Mark Murphy Pilot photo/Courtesy Vocations Office
Home Parish: St. Malachy, Burlington.Seminary: St. Johnís Seminary.High School: Burlington High School.
What would you say to a high school student who feels he may have a vocation?
I would tell a high school student who feels that he may have a vocation to pray about it. I would tell him to ask the Holy Spirit to guide him in discerning Godís call in his life. I would also tell him to know that although it may be hard to hear the Lordís call and have the courage to respond to it, once you do respond the Lord will give you all the grace you need to follow him.
Can you give some practical suggestions which will help a high school student to discern a call to priesthood?
I would suggest that a high school student talk to his parish priest about his interest in the priesthood. I would also tell him to contact one of the vocation directors about his interest. These priests will be able to guide and help him in his discernment of the priesthood.
What first awakened in you the realization that God might be calling you to the priesthood?
I first began to think about the priesthood when I was a sophomore in high school. On the day I was confirmed, the bishop asked all of the male confirmation candidates to think about the priesthood. Right after the bishop said this, it was like a light switch went on in my head. I had never thought about the priesthood prior to the bishop saying this, but I suddenly felt like it might be something the Lord is calling me to.

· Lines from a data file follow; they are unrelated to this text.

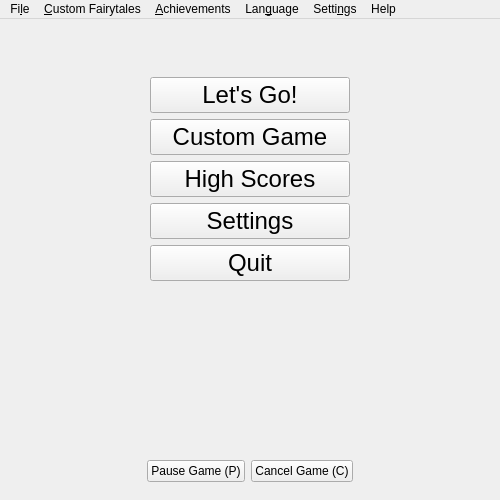
Old version of the form ui/mainwindow.ui in the repository tdauth/gustavsfairyland.
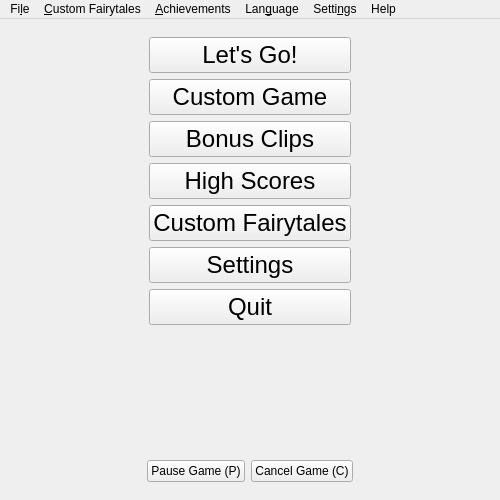
New version of the form. Icons and pictures are not drawn.

Diff of the .ui file:
```diff
--- a/ui/mainwindow.ui
+++ b/ui/mainwindow.ui
@@ -107,23 +107,28 @@
        </size>
       </property>
       <layout class="QGridLayout" name="gridLayout">
-       <item row="0" column="0">
-        <spacer name="verticalSpacer_2">
-         <property name="orientation">
-          <enum>Qt::Vertical</enum>
-         </property>
-         <property name="sizeHint" stdset="0">
+       <item row="4" column="0">
+        <widget class="QPushButton" name="highScoresPushButton">
+         <property name="minimumSize">
           <size>
-           <width>20</width>
-           <height>40</height>
+           <width>200</width>
+           <height>0</height>
           </size>
          </property>
-        </spacer>
+         <property name="font">
+          <font>
+           <pointsize>18</pointsize>
+          </font>
+         </property>
+         <property name="text">
+          <string>High Scores</string>
+         </property>
+        </widget>
        </item>
        <item row="1" column="0">
         <widget class="QPushButton" name="quickGamePushButton">
          <property name="sizePolicy">
-          <sizepolicy hsizetype="Fixed" vsizetype="Maximum">
+          <sizepolicy hsizetype="Minimum" vsizetype="Maximum">
            <horstretch>0</horstretch>
            <verstretch>0</verstretch>
           </sizepolicy>
@@ -156,10 +161,23 @@
          </property>
         </widget>
        </item>
-       <item row="5" column="0">
+       <item row="8" column="0">
+        <spacer name="verticalSpacer">
+         <property name="orientation">
+          <enum>Qt::Vertical</enum>
+         </property>
+         <property name="sizeHint" stdset="0">
+          <size>
+           <width>20</width>
+           <height>40</height>
+          </size>
+         </property>
+        </spacer>
+       </item>
+       <item row="7" column="0">
         <widget class="QPushButton" name="quitPushButton">
          <property name="sizePolicy">
-          <sizepolicy hsizetype="Fixed" vsizetype="Maximum">
+          <sizepolicy hsizetype="Minimum" vsizetype="Maximum">
            <horstretch>0</horstretch>
            <verstretch>0</verstretch>
           </sizepolicy>
@@ -180,37 +198,6 @@
          </property>
         </widget>
        </item>
-       <item row="6" column="0">
-        <spacer name="verticalSpacer">
-         <property name="orientation">
-          <enum>Qt::Vertical</enum>
-         </property>
-         <property name="sizeHint" stdset="0">
-          <size>
-           <width>20</width>
-           <height>40</height>
-          </size>
-         </property>
-        </spacer>
-       </item>
-       <item row="3" column="0">
-        <widget class="QPushButton" name="highScoresPushButton">
-         <property name="minimumSize">
-          <size>
-           <width>200</width>
-           <height>0</height>
-          </size>
-         </property>
-         <property name="font">
-          <font>
-           <pointsize>18</pointsize>
-          </font>
-         </property>
-         <property name="text">
-          <string>High Scores</string>
-         </property>
-        </widget>
-       </item>
        <item row="2" column="0">
         <widget class="QPushButton" name="customGamePushButton">
          <property name="font">
@@ -223,7 +210,7 @@
          </property>
         </widget>
        </item>
-       <item row="4" column="0">
+       <item row="6" column="0">
         <widget class="QPushButton" name="settingsPushButton">
          <property name="font">
           <font>
@@ -235,6 +222,43 @@
          </property>
         </widget>
        </item>
+       <item row="3" column="0">
+        <widget class="QPushButton" name="bonusClipsPushButton">
+         <property name="font">
+          <font>
+           <pointsize>18</pointsize>
+          </font>
+         </property>
+         <property name="text">
+          <string>Bonus Clips</string>
+         </property>
+        </widget>
+       </item>
+       <item row="0" column="0">
+        <spacer name="verticalSpacer_2">
+         <property name="orientation">
+          <enum>Qt::Vertical</enum>
+         </property>
+         <property name="sizeHint" stdset="0">
+          <size>
+           <width>20</width>
+           <height>40</height>
+          </size>
+         </property>
+        </spacer>
+       </item>
+       <item row="5" column="0">
+        <widget class="QPushButton" name="customFairytalesPushButton">
+         <property name="font">
+          <font>
+           <pointsize>18</pointsize>
+          </font>
+         </property>
+         <property name="text">
+          <string>Custom Fairytales</string>
+         </property>
+        </widget>
+       </item>
       </layout>
      </widget>
     </item>
```
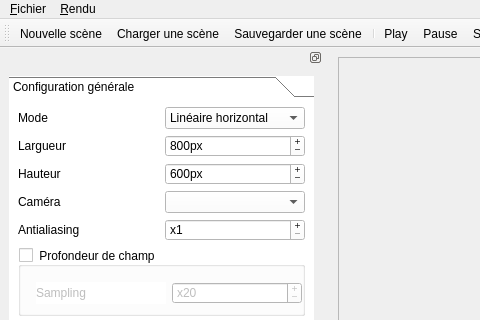
Above: raytracer.ui from gaelduplessix/raytracer-42 before the change; both pictures show x 0 to 480 and y 0 to 320 of the 1107 by 800 pixel window. Below: the same form after it.
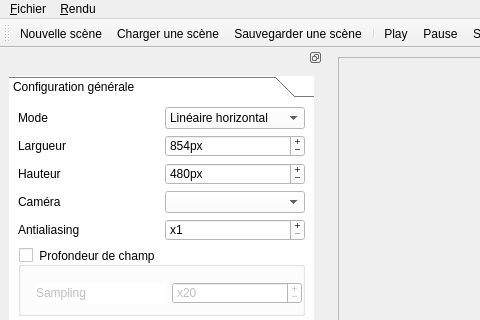
That is the form after the change. Icons and pictures are not drawn.

Patch:
```diff
--- a/raytracer.ui
+++ b/raytracer.ui
@@ -227,8 +227,8 @@
          <rect>
           <x>0</x>
           <y>0</y>
-          <width>305</width>
-          <height>549</height>
+          <width>315</width>
+          <height>534</height>
          </rect>
         </property>
         <property name="styleSheet">
@@ -267,7 +267,7 @@
                <number>100000</number>
               </property>
               <property name="value">
-               <number>800</number>
+               <number>854</number>
               </property>
              </widget>
             </item>
@@ -290,7 +290,7 @@
                <number>100000</number>
               </property>
               <property name="value">
-               <number>600</number>
+               <number>480</number>
               </property>
              </widget>
             </item>
```
Left out of the diff: 100 changed lines with no effect on the pictures.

What were the initial excitements and hopes as you began to think more deeply about your vocation?
My initial excitements and hopes as I began to think more deeply about my vocation was basically the awesome possibility that God might be calling me to do something extraordinary. It was exciting to think that God might be calling me to do what a priest does: change bread and wine and turn it into the body and blood of Christ at Mass.
Anything you want to add?

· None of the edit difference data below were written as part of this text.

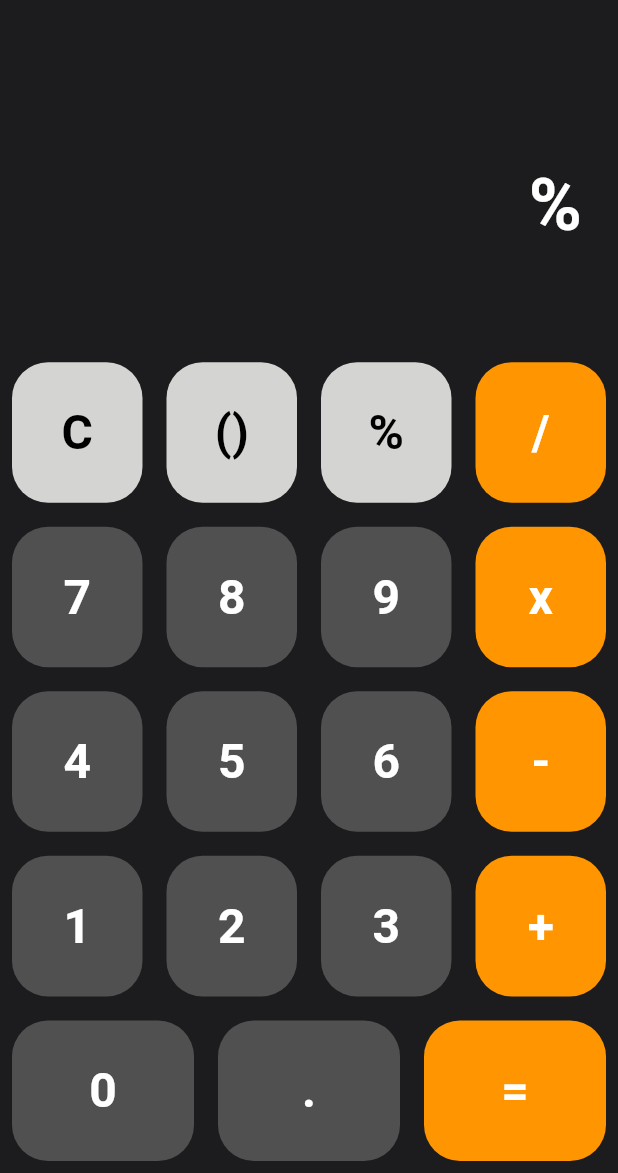
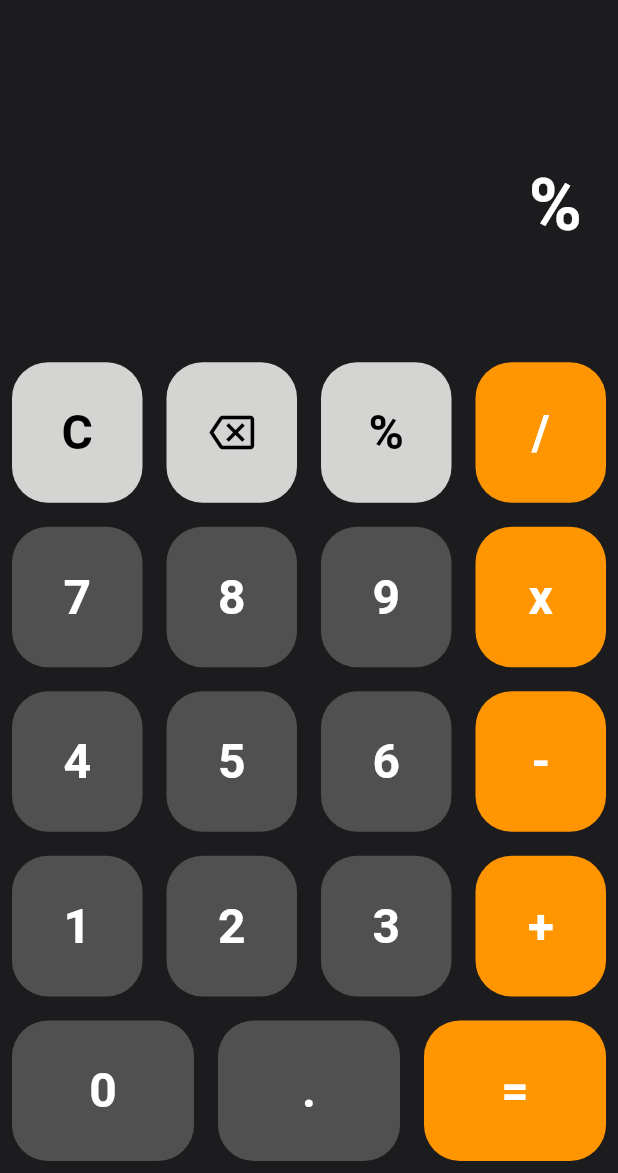
Before and after one commit to Breno2840/Myteste, a Flutter app: the screen it shows after launch, after a tap on an icon or button, on a phone screen of 412 x 824 dp, the part 63-1236 px from its top. Run offline on Flutter 3.47's test engine with Material 3 defaults, Android fonts, the phone set to English and light mode, and no system bars; our stand-ins replace math_expressions.

Commit message:
Atualizar o main.dart

```diff
--- a/lib/main.dart
+++ b/lib/main.dart
@@ -1,5 +1,5 @@
 import 'package:flutter/material.dart';
-import 'package:flutter/services.dart';
+import 'package.flutter/services.dart';
 import 'package:math_expressions/math_expressions.dart';
 
 void main() {
@@ -69,7 +69,15 @@ class _CalculatorHomePageState extends State<CalculatorHomePage> {
         expression = "";
         result = "0";
         liveResult = "";
-      } else if (buttonText == "=") {
+      }
+      // Lógica para o botão de apagar
+      else if (buttonText == "backspace") {
+        if (expression.isNotEmpty) {
+          expression = expression.substring(0, expression.length - 1);
+          _calculateLiveResult(); // Recalcula o preview
+        }
+      }
+      else if (buttonText == "=") {
         if (liveResult.isNotEmpty) {
           String finalResult = liveResult.substring(2);
           history.insert(0, "$expression = $finalResult");
@@ -93,7 +101,6 @@ class _CalculatorHomePageState extends State<CalculatorHomePage> {
       context: context,
       backgroundColor: const Color(0xFF505050),
       builder: (BuildContext context) {
-        // Usamos um StatefulWidget aqui para que a tela de histórico possa ser atualizada (ao limpar)
         return StatefulBuilder(
           builder: (BuildContext context, StateSetter setModalState) {
             return Column(
@@ -108,11 +115,9 @@ class _CalculatorHomePageState extends State<CalculatorHomePage> {
                         "Histórico",
                         style: TextStyle(fontSize: 20, fontWeight: FontWeight.bold, color: Colors.white),
                       ),
-                      // ✅ 1. BOTÃO DE LIMPAR HISTÓRICO
                       IconButton(
                         icon: const Icon(Icons.delete_outline, color: Colors.white),
                         onPressed: history.isEmpty ? null : () {
-                          // Mostra um diálogo de confirmação
                           showDialog(
                             context: context,
                             builder: (BuildContext ctx) {
@@ -129,7 +134,6 @@ class _CalculatorHomePageState extends State<CalculatorHomePage> {
                                   TextButton(
                                     child: const Text('Limpar', style: TextStyle(color: Colors.red)),
                                     onPressed: () {
-                                      // Atualiza a tela do modal e a tela principal
                                       setModalState(() {
                                         history.clear();
                                       });
@@ -164,10 +168,8 @@ class _CalculatorHomePageState extends State<CalculatorHomePage> {
                                 textAlign: TextAlign.center,
                                 style: const TextStyle(color: Colors.white, fontSize: 22),
                               ),
-                              // ✅ 2. AÇÃO DE COPIAR AO TOCAR
                               onTap: () {
                                 Clipboard.setData(ClipboardData(text: history[index]));
-                                // Fecha o painel e mostra a confirmação
                                 Navigator.pop(context);
                                 ScaffoldMessenger.of(context).showSnackBar(
                                   const SnackBar(content: Text('Cálculo copiado para a área de transferência!')),
@@ -185,6 +187,7 @@ class _CalculatorHomePageState extends State<CalculatorHomePage> {
     );
   }
 
+  // ✅ WIDGET DO BOTÃO ATUALIZADO PARA USAR O ÍCONE
   Widget buildButton(String buttonText, Color textColor, Color buttonColor) {
     return Expanded(
       child: Container(
@@ -201,7 +204,9 @@ class _CalculatorHomePageState extends State<CalculatorHomePage> {
             splashColor: Colors.white.withOpacity(0.2),
             highlightColor: Colors.white.withOpacity(0.1),
             child: Center(
-              child: Text(
+              child: buttonText == "backspace"
+                  ? Icon(Icons.backspace_outlined, color: textColor, size: 30)
+                  : Text(
                       buttonText,
                       style: TextStyle(
                         fontSize: 32.0,
@@ -270,7 +275,6 @@ class _CalculatorHomePageState extends State<CalculatorHomePage> {
                 ),
               ),
             ),
-            // Linhas de botões
             Expanded(
               flex: 5,
               child: Column(
@@ -279,7 +283,8 @@ class _CalculatorHomePageState extends State<CalculatorHomePage> {
                     child: Row(
                       children: <Widget>[
                         buildButton("C", topTextColor, topButtonColor),
-                        buildButton("()", topTextColor, topButtonColor),
+                        // ✅ BOTÃO DE APAGAR COM O NOVO ÍCONE
+                        buildButton("backspace", topTextColor, topButtonColor),
                         buildButton("%", topTextColor, topButtonColor),
                         buildButton("/", defaultTextColor, operatorButtonColor),
                       ],
```
Lines whose indentation alone changed are shown as unchanged.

I would just add that it is extremely important for all Catholics, and especially priests, to continually invite young men to consider the priesthood. Having finished my third year in the seminary and having met seminarians from all over the country, I have found that most vocations come from someone inviting a young man to consider the priesthood. This invitation could be the spark that helps a young man come see that the Lord might be calling him.
The Pilot, in cooperation with the Office of Vocations, is publishing a series of brief profiles of the men preparing for the priesthood in the Archdiocese of Boston. For other profiles or if you think God may be calling you to a vocation to the priesthood or religious life, visit the Vocations Office Web site at www.VocationsBoston.org.